The problem here is whether Qantas is a serious player in this moment of aviation history. Do they risk profits from lower fuel prices on a fleet full of the 787's? They obviously don't have those 115 on paper anymore, but do have a sizable chunk with Boeing's sales options. Just like a crime drama on TV its all about mode, means and opportunity before pulling the trigger on an order. Qantas has the means and the opportunity, but are they not motivated, or just scared to pick the phone up and ask for a meeting with Boeing sales department?

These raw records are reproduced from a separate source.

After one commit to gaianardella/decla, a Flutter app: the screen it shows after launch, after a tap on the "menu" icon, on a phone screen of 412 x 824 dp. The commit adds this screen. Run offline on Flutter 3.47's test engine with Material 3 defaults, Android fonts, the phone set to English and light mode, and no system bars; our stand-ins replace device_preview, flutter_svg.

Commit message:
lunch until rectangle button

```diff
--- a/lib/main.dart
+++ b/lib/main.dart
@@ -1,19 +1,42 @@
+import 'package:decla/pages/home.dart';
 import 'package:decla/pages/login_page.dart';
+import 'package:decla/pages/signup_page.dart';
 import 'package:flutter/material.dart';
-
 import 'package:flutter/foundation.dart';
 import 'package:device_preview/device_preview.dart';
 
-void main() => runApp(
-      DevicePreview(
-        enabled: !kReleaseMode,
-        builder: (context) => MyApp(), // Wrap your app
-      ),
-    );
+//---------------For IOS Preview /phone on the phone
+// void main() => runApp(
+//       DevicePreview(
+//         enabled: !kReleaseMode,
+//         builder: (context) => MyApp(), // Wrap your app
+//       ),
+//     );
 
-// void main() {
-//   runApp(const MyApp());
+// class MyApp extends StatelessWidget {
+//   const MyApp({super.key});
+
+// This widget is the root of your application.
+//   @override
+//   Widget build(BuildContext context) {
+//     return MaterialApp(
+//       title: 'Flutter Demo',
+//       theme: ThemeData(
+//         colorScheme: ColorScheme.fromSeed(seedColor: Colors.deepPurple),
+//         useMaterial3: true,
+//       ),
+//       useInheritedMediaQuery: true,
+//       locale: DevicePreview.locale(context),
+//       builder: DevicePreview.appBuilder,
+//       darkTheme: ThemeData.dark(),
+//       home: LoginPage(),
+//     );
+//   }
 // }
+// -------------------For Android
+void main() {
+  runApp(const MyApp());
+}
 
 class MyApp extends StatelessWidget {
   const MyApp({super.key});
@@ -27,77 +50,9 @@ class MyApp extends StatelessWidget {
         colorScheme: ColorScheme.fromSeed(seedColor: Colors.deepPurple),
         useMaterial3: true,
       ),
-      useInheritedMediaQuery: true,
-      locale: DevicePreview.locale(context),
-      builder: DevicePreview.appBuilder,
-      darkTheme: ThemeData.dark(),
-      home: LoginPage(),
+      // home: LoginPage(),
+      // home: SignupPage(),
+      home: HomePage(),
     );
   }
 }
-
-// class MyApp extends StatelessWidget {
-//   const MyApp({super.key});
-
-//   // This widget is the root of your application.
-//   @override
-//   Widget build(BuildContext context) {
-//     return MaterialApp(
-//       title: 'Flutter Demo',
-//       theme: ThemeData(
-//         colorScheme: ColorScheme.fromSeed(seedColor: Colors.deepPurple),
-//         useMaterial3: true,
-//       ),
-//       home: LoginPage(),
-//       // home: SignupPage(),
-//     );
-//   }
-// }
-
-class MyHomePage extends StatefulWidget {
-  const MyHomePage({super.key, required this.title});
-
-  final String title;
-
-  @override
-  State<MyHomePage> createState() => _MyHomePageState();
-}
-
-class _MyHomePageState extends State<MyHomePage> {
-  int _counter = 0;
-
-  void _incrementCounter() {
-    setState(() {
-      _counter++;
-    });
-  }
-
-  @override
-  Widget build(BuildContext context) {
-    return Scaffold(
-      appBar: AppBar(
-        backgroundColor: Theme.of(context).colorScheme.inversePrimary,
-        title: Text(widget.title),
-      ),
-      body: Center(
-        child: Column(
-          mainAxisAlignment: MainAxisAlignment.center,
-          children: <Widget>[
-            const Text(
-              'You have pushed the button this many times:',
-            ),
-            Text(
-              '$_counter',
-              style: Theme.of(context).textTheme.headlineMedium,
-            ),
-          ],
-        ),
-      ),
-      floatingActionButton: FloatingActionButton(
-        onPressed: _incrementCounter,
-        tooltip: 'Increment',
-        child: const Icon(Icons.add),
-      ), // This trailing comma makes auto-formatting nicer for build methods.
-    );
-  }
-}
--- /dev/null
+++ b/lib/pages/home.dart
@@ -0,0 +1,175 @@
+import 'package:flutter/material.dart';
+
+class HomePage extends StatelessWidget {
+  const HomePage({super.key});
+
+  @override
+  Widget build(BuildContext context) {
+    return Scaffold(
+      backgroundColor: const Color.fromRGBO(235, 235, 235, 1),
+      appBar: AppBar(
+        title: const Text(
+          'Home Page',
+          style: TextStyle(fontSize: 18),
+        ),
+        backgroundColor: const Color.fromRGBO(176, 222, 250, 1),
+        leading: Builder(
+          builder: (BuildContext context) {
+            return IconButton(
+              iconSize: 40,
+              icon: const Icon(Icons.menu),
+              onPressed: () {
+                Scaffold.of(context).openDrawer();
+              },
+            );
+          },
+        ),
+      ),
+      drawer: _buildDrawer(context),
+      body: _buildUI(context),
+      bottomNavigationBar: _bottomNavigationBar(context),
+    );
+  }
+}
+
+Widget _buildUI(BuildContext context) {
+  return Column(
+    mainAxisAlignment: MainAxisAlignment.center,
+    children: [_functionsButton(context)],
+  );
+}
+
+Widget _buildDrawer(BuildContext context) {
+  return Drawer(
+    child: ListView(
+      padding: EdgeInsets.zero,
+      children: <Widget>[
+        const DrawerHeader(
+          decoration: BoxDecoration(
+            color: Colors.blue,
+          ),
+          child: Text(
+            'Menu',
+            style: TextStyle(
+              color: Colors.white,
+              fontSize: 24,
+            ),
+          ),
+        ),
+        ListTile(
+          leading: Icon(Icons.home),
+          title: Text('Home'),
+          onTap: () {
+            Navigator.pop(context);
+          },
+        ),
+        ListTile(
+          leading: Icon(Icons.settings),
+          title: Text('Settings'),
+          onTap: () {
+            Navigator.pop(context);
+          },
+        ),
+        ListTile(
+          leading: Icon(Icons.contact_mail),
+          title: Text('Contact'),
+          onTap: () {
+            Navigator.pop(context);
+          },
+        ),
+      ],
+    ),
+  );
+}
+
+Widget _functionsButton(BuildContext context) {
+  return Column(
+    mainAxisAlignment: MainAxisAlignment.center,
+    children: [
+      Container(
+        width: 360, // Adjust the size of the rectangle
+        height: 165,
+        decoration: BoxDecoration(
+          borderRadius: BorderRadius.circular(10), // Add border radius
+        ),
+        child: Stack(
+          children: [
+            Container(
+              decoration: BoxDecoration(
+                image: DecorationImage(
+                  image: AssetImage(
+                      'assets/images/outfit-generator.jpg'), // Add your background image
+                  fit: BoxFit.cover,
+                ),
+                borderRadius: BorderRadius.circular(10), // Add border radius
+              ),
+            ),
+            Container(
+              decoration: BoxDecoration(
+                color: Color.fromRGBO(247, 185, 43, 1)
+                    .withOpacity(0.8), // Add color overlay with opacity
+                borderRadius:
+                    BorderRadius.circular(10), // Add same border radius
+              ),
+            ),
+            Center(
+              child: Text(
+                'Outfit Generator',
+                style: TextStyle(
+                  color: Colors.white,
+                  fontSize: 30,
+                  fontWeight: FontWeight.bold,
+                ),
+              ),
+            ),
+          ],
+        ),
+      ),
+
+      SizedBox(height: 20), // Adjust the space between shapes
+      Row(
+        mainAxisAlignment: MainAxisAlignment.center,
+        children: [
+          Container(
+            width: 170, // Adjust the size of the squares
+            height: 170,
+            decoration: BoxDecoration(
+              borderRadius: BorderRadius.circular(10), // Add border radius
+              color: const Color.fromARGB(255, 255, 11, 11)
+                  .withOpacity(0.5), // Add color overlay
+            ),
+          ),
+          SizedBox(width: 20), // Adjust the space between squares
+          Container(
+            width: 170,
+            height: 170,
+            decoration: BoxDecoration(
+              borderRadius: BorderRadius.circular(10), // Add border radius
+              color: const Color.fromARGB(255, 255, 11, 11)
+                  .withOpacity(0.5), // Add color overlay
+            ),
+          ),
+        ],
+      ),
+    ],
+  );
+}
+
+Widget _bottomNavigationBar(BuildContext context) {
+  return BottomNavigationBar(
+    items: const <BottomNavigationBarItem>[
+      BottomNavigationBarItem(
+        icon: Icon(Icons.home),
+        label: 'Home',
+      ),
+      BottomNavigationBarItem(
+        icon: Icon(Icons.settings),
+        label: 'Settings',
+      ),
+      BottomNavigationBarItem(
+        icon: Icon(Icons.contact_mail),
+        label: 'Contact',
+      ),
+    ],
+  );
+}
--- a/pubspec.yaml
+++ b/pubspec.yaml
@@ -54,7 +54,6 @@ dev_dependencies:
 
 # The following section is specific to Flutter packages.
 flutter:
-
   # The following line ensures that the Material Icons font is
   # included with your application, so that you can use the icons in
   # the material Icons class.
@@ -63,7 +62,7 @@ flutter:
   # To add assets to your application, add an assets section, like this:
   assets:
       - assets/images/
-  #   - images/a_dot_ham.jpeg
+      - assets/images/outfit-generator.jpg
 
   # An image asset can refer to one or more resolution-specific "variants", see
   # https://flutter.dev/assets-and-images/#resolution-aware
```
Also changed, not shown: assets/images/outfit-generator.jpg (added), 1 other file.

I "think" , they are ready during 2015 for making a move. The stars have aligned as risk on the 787 has abated. The performance numbers have been substantiated. Everybody says 20% less fuel needed for every NM flown. Qantas needs a mixed bag of tricks with the half and half order of 25 787-8s and 25 787-9 and maybe 10 more 787-10's. This will certainly make Qantas a force in the region. They can start receiving aircraft in five years. They actually need an order placement or they will slide further down the airline final approach slope in its history.

A change is in process for Qantas. Status quo doesn't work at this point. Even though they have the order placement reserved or "the means", and they have the opportunity of Boeing backlog shrinking. They just lack a motive or in this case the courage to join the Big Boys of the airline travel industry at a critical time. Waiting for any tailwind will have competitors landing in the region in numbers before Qantas can recover the market. If Qantas waits out on narrowing the risk and reward band they will become a Pan Am sentiment for National Geographic pictures. Qantas has the aircraft in view and it has the plan in hand, but it lacks the fortitude or a belief in its abilities and contains fears of failure. So will they cautiously consider more 787 without confidence in itself, as the world flies by and swoops in on another final approach, but with a different livery than Qantas?